Health care professionals and hospitals alerted the CDC in August to an increase in children with severe respiratory illnesses who also had positive enterovirus or rhinovirus tests. Additional testing revealed that some kids tested positive for the enterovirus EV-D68 directly. Acute respiratory sickness is essentially what it causes. However, the virus has also been linked to AFM, an uncommon illness characterised by muscle weakness.
Additionally, the CDC reported that EV-D68 increased in July and August 2022 compared to the corresponding months in 2019, 2020, and 2021. Although there have been no reports of AFM starting as of August 30, rises in EV-D68 normally occur before initially.
AFM instances are something that Boston Children’s Hospital’s infectious disease division chief Rick Malley, MD, says they are constantly on the lookout for in the late summer and early fall. During enterovirus season, unfortunately, we kind of anticipate them, he said. The late summer and early fall are considered to be the height of that season.
There have been 692 documented cases of AFM in the United States since the CDC started monitoring the disease in August 2014. In 2014, 2016, and 2018, young children accounted for the majority of cases. There were 28 confirmed cases in 15 states in 2021. The CDC did not specify the age of those instances, but in 2018—the year that EV-D68 last circulated at high levels—children who attended the ER or were admitted to the hospital for a respiratory infection linked to EV-D68 were typically under 3 years old.

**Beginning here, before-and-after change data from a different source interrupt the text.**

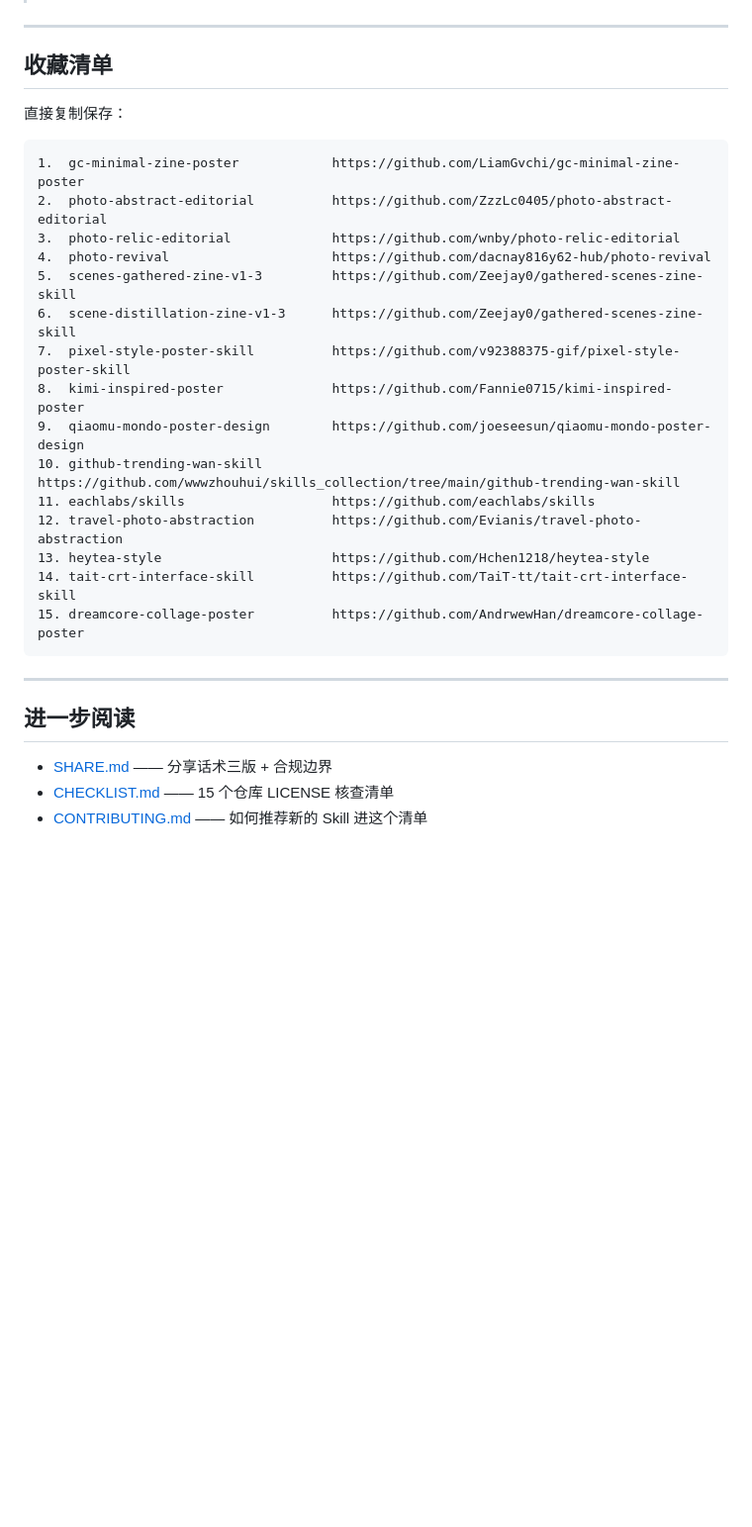
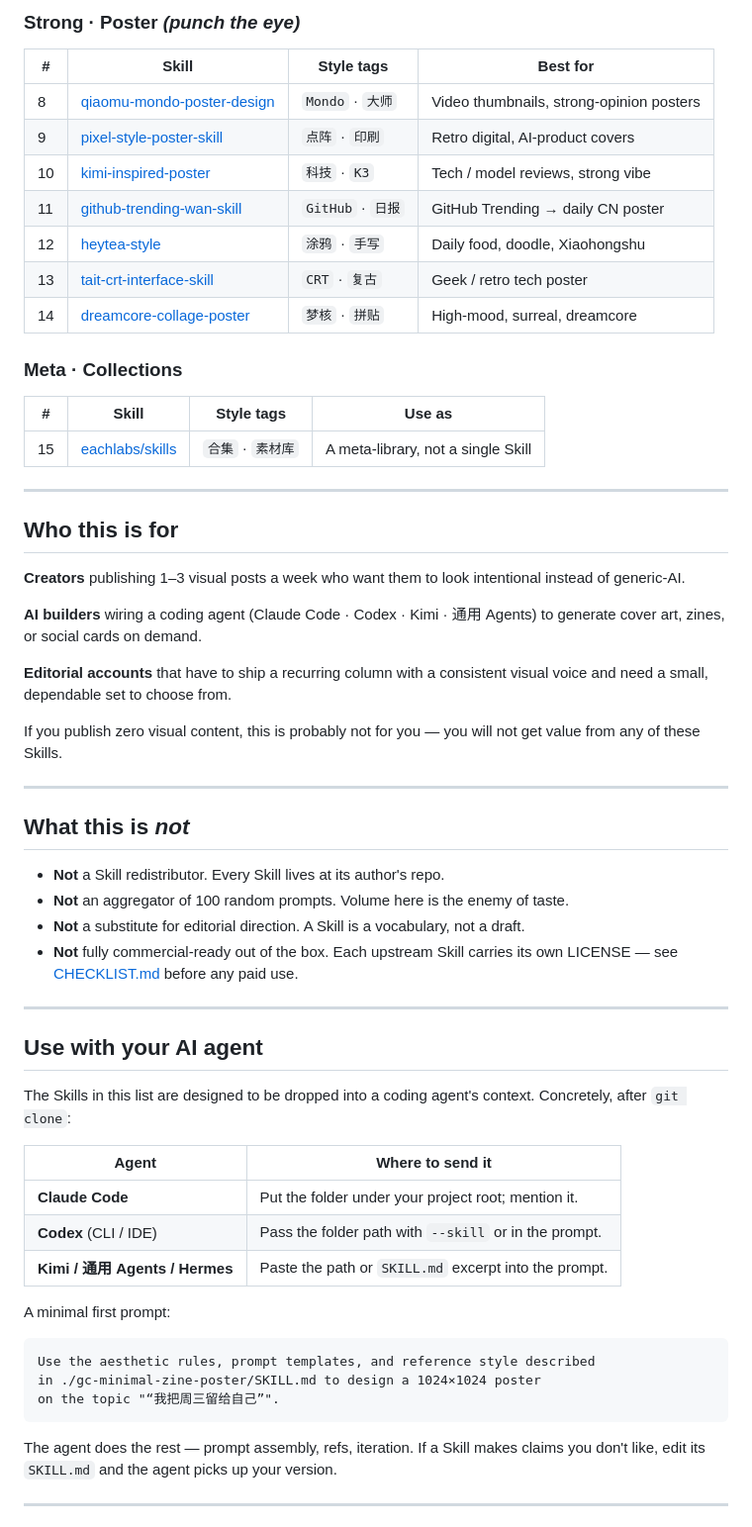
Before and after one commit to AIPMAndy/Andy-Photo-Skill, a Markdown page: README.md, the part around one of its changes. Shown at 99% size. Drawn GitHub-style; blank space fills up the shorter version.

````diff
--- a/README.md
+++ b/README.md
@@ -81,0 +106,18 @@
+### Strong · Poster  *(punch the eye)*
+
+| #  | Skill                                       | Style tags              | Best for                                  |
+| -- | ------------------------------------------- | ----------------------- | ----------------------------------------- |
+| 8  | [qiaomu-mondo-poster-design][s8]            | `Mondo` · `大师`        | Video thumbnails, strong-opinion posters   |
+| 9  | [pixel-style-poster-skill][s9]              | `点阵` · `印刷`         | Retro digital, AI-product covers          |
+| 10 | [kimi-inspired-poster][s10]                 | `科技` · `K3`           | Tech / model reviews, strong vibe         |
+| 11 | [github-trending-wan-skill][s11]            | `GitHub` · `日报`       | GitHub Trending → daily CN poster         |
+| 12 | [heytea-style][s12]                         | `涂鸦` · `手写`         | Daily food, doodle, Xiaohongshu           |
+| 13 | [tait-crt-interface-skill][s13]             | `CRT` · `复古`          | Geek / retro tech poster                  |
+| 14 | [dreamcore-collage-poster][s14]             | `梦核` · `拼贴`         | High-mood, surreal, dreamcore             |
+
+### Meta · Collections
+
+| #  | Skill                                       | Style tags              | Use as                                    |
+| -- | ------------------------------------------- | ----------------------- | ----------------------------------------- |
+| 15 | [eachlabs/skills][s15]                      | `合集` · `素材库`       | A meta-library, not a single Skill        |
+
@@ -82,32 +138,54 @@
 
 ---
 
-## 收藏清单
+## Who this is for
 
-直接复制保存：
+**Creators** publishing 1–3 visual posts a week who want them to look
+intentional instead of generic-AI.
 
-```text
-1.  gc-minimal-zine-poster            https://github.com/LiamGvchi/gc-minimal-zine-poster
-2.  photo-abstract-editorial          https://github.com/ZzzLc0405/photo-abstract-editorial
-3.  photo-relic-editorial             https://github.com/wnby/photo-relic-editorial
-4.  photo-revival                     https://github.com/dacnay816y62-hub/photo-revival
-5.  scenes-gathered-zine-v1-3         https://github.com/Zeejay0/gathered-scenes-zine-skill
-6.  scene-distillation-zine-v1-3      https://github.com/Zeejay0/gathered-scenes-zine-skill
-7.  pixel-style-poster-skill          https://github.com/v92388375-gif/pixel-style-poster-skill
-8.  kimi-inspired-poster              https://github.com/Fannie0715/kimi-inspired-poster
-9.  qiaomu-mondo-poster-design        https://github.com/joeseesun/qiaomu-mondo-poster-design
-10. github-trending-wan-skill         https://github.com/wwwzhouhui/skills_collection/tree/main/github-trending-wan-skill
-11. eachlabs/skills                   https://github.com/eachlabs/skills
-12. travel-photo-abstraction          https://github.com/Evianis/travel-photo-abstraction
-13. heytea-style                      https://github.com/Hchen1218/heytea-style
-14. tait-crt-interface-skill          https://github.com/TaiT-tt/tait-crt-interface-skill
-15. dreamcore-collage-poster          https://github.com/AndrwewHan/dreamcore-collage-poster
-```
+**AI builders** wiring a coding agent (Claude Code · Codex · Kimi · 通用 Agents)
+to generate cover art, zines, or social cards on demand.
+
+**Editorial accounts** that have to ship a recurring column with a consistent
+visual voice and need a small, dependable set to choose from.
+
+If you publish zero visual content, this is probably not for you — you
+will not get value from any of these Skills.
 
 ---
 
-## 进一步阅读
+## What this is *not*
 
-- [SHARE.md](SHARE.md) —— 分享话术三版 + 合规边界
-- [CHECKLIST.md](CHECKLIST.md) —— 15 个仓库 LICENSE 核查清单
-- [CONTRIBUTING.md](CONTRIBUTING.md) —— 如何推荐新的 Skill 进这个清单
+- **Not** a Skill redistributor. Every Skill lives at its author's repo.
+- **Not** an aggregator of 100 random prompts. Volume here is the enemy of taste.
+- **Not** a substitute for editorial direction. A Skill is a vocabulary, not a draft.
+- **Not** fully commercial-ready out of the box. Each upstream Skill carries
+  its own LICENSE — see [CHECKLIST.md](CHECKLIST.md) before any paid use.
+
+---
+
+## Use with your AI agent
+
+The Skills in this list are designed to be dropped into a coding agent's
+context. Concretely, after `git clone`:
+
+| Agent                                                  | Where to send it                                       |
+| ------------------------------------------------------ | ------------------------------------------------------ |
+| **Claude Code**                                        | Put the folder under your project root; mention it.    |
+| **Codex** (CLI / IDE)                                  | Pass the folder path with `--skill` or in the prompt.  |
+| **Kimi / 通用 Agents / Hermes**                        | Paste the path or `SKILL.md` excerpt into the prompt.  |
+
+A minimal first prompt:
+
+```text
+Use the aesthetic rules, prompt templates, and reference style described
+in ./gc-minimal-zine-poster/SKILL.md to design a 1024×1024 poster
+on the topic "“我把周三留给自己”".
+```
+
+The agent does the rest — prompt assembly, refs, iteration. If a Skill
+makes claims you don't like, edit its `SKILL.md` and the agent picks
+up your version.
+
+---
+
````
Also changed, not shown: other parts of README.md (+155 -57 lines), README.zh-CN.md (added, +229 -0 lines), docs/images/decision-matrix.png (added), docs/images/social-preview.png (added), docs/images/style-grid.png (added), docs/images/workflow.png (added).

According to Malley, “[AFM] can be quite serious and it can be very frightening for the parents of children who have it, but you have to consider it’s a relatively unusual incidence in susceptible individuals. Why some get it and others don’t is unfortunately unclear at this point.
The CDC advises medical professionals to think about EV-D68 as a potential cause of severe respiratory disease in children. Health care workers should perform tests for rhinoviruses and enteroviruses when the cause of a respiratory disease in a seriously unwell patient is unclear. Both viruses have no specific treatments or vaccinations.
The advise also exhorted healthcare professionals to seriously examine AFM in patients with limb weakness, particularly in the months of August through November and after respiratory illnesses or fevers.